It is often in the quiet moments with the fewest distractions that we are able to make the most heartfelt connections.
By Rita Altman
You and your family may feel like the past traditions just aren't possible anymore. However, Father's Day can still be meaningful for both your Dad and the whole family.
As difficult as it may seem, instead of focusing on all that you and your father are losing, try to focus on his remaining strengths and interests, and all that you still have.
Take comfort in knowing that by spending time with your father, you are giving him one of the most important gifts you can give: your continued presence in his life.
Here are five ways to give the gift of your time this Father's Day:
Reminisce with him
Create a photo album about his life including all the times he's been there for you, such as family vacations, birthdays and sports or academic events. This is a great way to say thank you and will also help him to relive pleasant memories from the past.
If he is able to converse, ask him open-ended questions about the photos such as, "What was your favorite thing about playing this sport?" or "Tell me about your father."
He may also enjoy reminiscing about parenthood. If you have children of your own, ask for his advice. Individuals with Alzheimer's disease may have lost many of their skills, abilities and memories, but they still have wisdom and if we ask and listen, they will share it.
Play some active games together
Did your dad enjoy playing golf, catch, bocce ball, pool or throwing darts?
Remember that much of his implicit or procedural memory, which some refer to as the "memory that remains in our fingertips," is still there. Also, keep in mind that every one of these activities can be adapted to almost any stage of memory loss.
If your father lives in an assisted living memory care neighborhood, the life enrichment manager or activities director should focus on organizing activities geared towards men. He or she can also share tips with you on the best way to adapt the activity in a way that focuses on your father's strengths so that he has fun and feels successful.
Listen to his favorite music or sing together
Music is one of the most therapeutic and engaging activities we can share with a person who has memory loss. Bring your dad a CD or record of one of his favorite bands or singers.
Find a comfortable place where there are no interruptions and listen to the music together. And, if the music moves you, get up and dance! Research has shown that the emotion and reward centers of the brain are activated when we listen to music. It is not uncommon to witness people with profound memory loss, and even some who can no longer speak, have the ability to sing an entire song.
Enjoy some of his favorite foods with him
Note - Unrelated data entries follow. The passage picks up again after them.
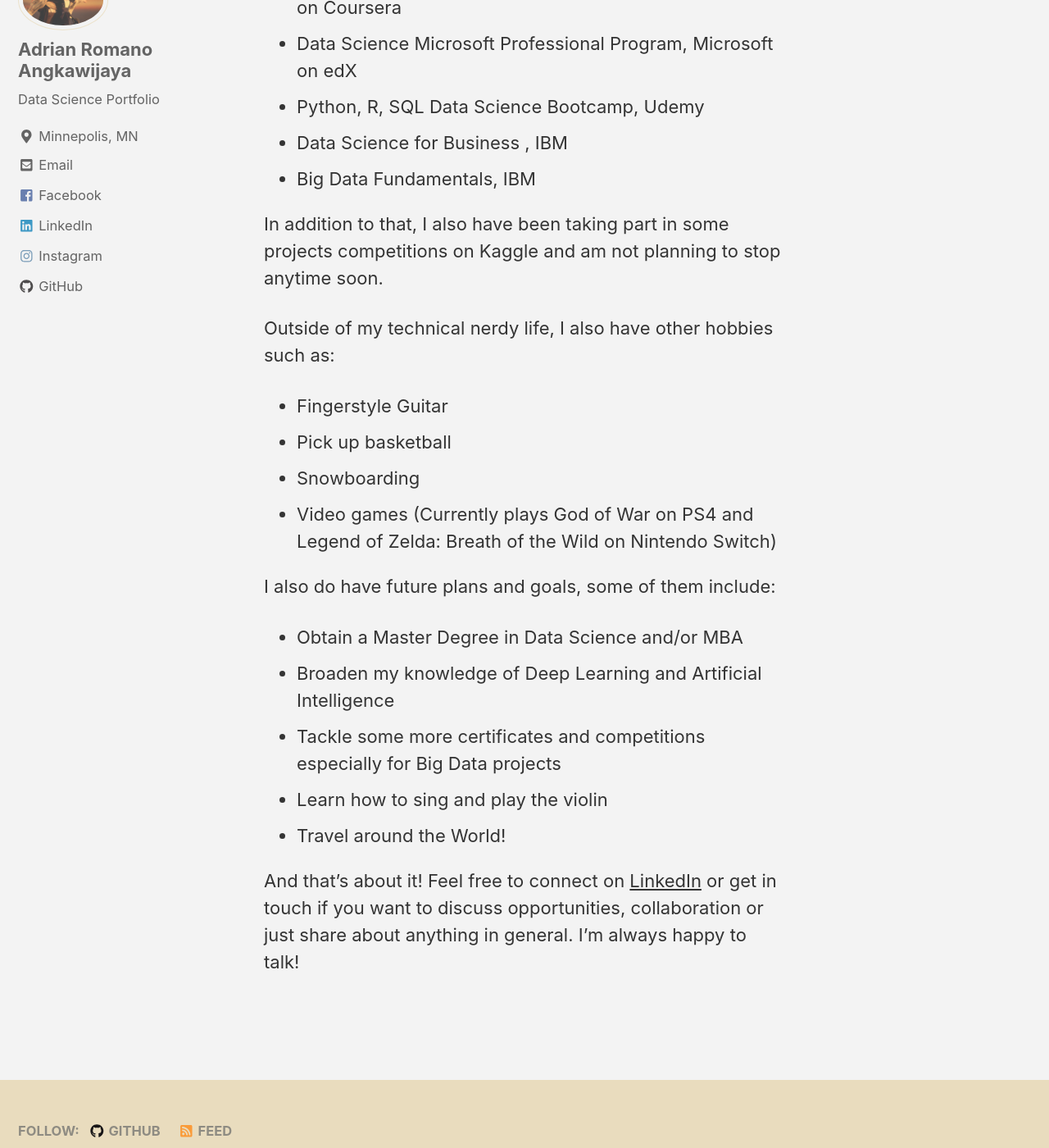
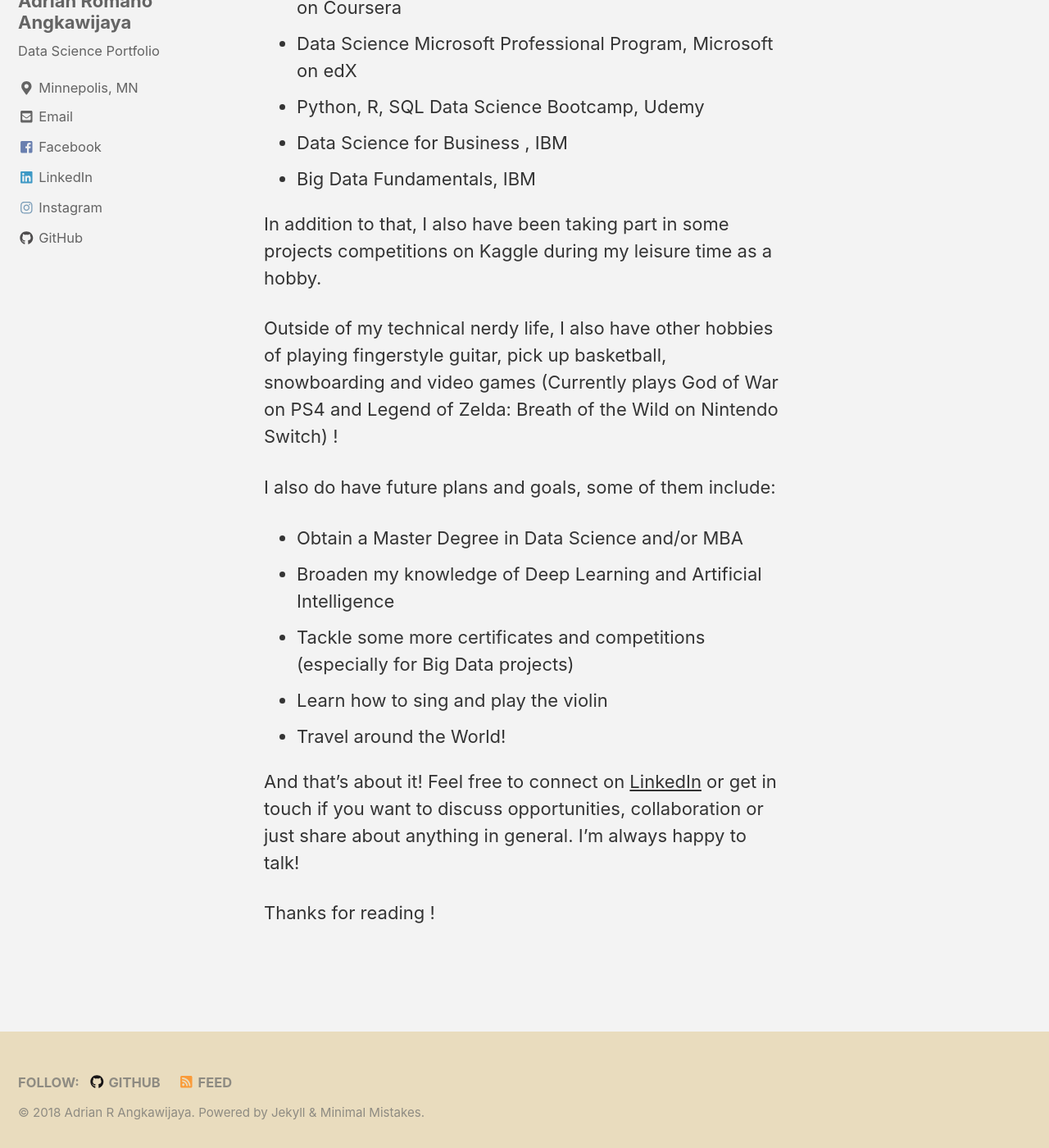
Before and after one commit to adrianromano/adrianromano.github.io, a Jekyll site: the page built from _pages/about.md, in a window 1280 px wide and 1400 px high, scrolled down 1594 px. Shown: the whole window at 82% size. Built offline with Jekyll 4.4.1, drawn with Linux system fonts in a browser that asks for light colours; nearby versions of some CDN libraries.

Commit message:
new gith

```diff
--- a/_pages/about.md
+++ b/_pages/about.md
@@ -21,21 +21,18 @@
 - Data Science for Business , IBM
 - Big Data Fundamentals, IBM
 
-In addition to that, I also have been taking part in some projects competitions on Kaggle and am not planning to stop anytime soon.
+In addition to that, I also have been taking part in some projects competitions on Kaggle during my leisure time as a hobby.
 
-Outside of my technical nerdy life, I also have other hobbies such as:
-
-- Fingerstyle Guitar
-- Pick up basketball
-- Snowboarding
-- Video games (Currently plays God of War on PS4 and Legend of Zelda: Breath of the Wild on Nintendo Switch)
+Outside of my technical nerdy life, I also have other hobbies of playing fingerstyle guitar, pick up basketball, snowboarding and video games (Currently plays God of War on PS4 and Legend of Zelda: Breath of the Wild on Nintendo Switch) !
 
 I also do have future plans and goals, some of them include:
 
 - Obtain a Master Degree in Data Science and/or MBA
 - Broaden my knowledge of Deep Learning and Artificial Intelligence
-- Tackle some more certificates and competitions especially for Big Data projects
+- Tackle some more certificates and competitions (especially for Big Data projects)
 - Learn how to sing and play the violin
 - Travel around the World!
 
 And that’s about it! Feel free to connect on [LinkedIn](https://www.linkedin.com/in/adrian-r-angkawijaya-717b53161/) or get in touch if you want to discuss opportunities, collaboration or just share about anything in general. I’m always happy to talk!
+
+Thanks for reading !
```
Depending on the stage of your dad's memory loss, you can either invite him to dine at a restaurant where he can order a meal of his choice or stay at home and prepare one of his favorite meals for him.
If you decide to prepare the meal, try to keep it simple and don't forget to ask him to help you. This can also serve as a great opportunity to reminisce about meals you've shared in the past. If he lives in an assisted living memory care neighborhood, you can also plan to dine there with him or request that the chef incorporate his favorite meal into the menu.
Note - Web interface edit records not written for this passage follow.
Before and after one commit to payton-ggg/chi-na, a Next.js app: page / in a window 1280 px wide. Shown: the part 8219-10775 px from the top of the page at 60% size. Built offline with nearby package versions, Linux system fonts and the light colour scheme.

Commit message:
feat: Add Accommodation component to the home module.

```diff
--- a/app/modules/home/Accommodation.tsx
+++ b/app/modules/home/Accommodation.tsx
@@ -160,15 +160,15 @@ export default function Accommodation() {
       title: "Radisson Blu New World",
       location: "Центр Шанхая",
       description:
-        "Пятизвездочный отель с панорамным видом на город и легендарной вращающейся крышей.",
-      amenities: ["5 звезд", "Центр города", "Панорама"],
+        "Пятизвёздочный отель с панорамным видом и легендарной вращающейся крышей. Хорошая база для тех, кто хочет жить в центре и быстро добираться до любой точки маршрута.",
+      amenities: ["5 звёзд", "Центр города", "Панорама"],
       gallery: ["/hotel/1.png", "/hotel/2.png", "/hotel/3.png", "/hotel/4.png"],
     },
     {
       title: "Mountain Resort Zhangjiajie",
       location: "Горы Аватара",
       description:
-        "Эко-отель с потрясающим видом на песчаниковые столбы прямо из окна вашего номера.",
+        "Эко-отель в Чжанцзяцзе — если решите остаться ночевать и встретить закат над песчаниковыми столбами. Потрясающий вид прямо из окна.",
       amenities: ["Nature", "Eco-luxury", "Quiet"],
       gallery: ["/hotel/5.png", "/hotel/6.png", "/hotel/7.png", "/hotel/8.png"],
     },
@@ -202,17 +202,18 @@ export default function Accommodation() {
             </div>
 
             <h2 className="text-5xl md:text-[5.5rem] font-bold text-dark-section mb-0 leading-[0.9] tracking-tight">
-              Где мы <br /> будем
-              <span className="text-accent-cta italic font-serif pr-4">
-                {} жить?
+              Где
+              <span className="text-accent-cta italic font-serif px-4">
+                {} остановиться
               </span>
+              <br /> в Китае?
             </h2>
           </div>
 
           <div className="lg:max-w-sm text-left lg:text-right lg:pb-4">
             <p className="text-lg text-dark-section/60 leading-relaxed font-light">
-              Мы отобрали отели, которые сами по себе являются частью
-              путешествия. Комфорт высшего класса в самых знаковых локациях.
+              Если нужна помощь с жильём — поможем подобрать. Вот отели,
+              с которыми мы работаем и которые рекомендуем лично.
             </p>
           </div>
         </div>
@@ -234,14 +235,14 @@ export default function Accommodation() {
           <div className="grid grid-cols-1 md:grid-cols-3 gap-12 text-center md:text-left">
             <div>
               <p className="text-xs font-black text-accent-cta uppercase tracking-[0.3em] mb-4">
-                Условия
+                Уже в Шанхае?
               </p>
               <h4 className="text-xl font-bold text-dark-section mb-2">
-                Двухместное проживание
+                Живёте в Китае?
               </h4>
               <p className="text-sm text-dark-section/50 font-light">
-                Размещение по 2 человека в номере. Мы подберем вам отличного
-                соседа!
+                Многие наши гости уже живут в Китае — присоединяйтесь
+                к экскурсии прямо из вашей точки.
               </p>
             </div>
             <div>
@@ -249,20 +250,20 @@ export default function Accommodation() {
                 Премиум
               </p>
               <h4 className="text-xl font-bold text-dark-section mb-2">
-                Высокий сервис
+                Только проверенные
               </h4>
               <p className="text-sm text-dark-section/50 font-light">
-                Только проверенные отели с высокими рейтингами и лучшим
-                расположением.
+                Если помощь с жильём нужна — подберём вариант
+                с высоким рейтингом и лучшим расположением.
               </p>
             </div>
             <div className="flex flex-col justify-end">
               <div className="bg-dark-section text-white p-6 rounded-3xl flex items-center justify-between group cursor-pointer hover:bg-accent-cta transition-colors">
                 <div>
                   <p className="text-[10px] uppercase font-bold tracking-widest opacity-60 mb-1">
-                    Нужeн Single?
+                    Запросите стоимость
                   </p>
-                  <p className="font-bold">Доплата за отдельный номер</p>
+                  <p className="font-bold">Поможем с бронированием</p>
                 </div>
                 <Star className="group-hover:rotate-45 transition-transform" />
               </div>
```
Show him your affection and respect
The need to feel secure and loved is a universal basic human need.
Despite his degree of memory loss, your father will still be able to feel your love and respect. One doesn't need a lot of words or actions to do this. Just sit close to him, at eye level or slightly below eye level, to look up to him and show him respect. Also, don't hesitate to use touch. By holding his hand, putting your arm around his shoulder or giving him a hug, you are showing him how much you love him and cherish your time together. It is often in the quiet moments with the fewest distractions that we are able to make the most heartfelt connections.
Try using some of these approaches this Father's Day to show your dad how thankful you are for having him in your life. Although he may not remember everything, he will still be able to recognize that he is fondly remembered by you.
Original content the Caregiver.